Records contained in a dataset:

============================================================

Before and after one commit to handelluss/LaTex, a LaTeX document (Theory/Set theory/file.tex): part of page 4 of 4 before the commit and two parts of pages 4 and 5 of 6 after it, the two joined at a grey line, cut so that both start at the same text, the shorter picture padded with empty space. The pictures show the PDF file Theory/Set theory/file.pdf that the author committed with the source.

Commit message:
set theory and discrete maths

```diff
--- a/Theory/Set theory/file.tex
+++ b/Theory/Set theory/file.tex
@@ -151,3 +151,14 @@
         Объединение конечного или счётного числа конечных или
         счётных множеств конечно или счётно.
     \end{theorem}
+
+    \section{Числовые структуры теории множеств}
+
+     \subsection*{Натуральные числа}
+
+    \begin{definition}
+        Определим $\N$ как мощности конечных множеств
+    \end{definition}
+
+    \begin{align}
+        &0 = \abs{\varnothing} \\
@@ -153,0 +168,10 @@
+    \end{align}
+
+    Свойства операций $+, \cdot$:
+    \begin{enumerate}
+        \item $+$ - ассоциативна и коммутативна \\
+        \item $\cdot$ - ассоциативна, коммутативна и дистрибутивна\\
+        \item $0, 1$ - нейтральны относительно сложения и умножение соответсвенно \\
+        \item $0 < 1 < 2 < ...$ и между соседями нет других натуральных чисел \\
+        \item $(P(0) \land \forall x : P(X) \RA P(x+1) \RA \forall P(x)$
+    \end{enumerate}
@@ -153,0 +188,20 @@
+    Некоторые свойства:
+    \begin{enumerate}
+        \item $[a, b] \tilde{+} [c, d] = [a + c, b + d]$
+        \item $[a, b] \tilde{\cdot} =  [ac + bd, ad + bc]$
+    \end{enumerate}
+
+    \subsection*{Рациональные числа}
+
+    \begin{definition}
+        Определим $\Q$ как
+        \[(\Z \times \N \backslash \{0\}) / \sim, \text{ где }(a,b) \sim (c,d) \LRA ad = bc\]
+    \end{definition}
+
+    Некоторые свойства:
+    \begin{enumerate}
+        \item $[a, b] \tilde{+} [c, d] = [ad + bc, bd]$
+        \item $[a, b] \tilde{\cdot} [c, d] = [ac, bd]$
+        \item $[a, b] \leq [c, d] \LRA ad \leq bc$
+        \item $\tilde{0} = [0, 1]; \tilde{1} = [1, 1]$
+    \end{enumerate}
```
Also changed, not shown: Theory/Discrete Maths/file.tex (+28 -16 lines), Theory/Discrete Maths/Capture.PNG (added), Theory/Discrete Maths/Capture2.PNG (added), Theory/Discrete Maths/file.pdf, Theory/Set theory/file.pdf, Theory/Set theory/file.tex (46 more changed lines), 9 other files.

============================================================

AIM OF THE TASK: In the entries above, identify each line that includes the string "Определим", then copy it.

EXERCISE ANSWER:
+        Определим $\N$ как мощности конечных множеств
+        Определим $\Q$ как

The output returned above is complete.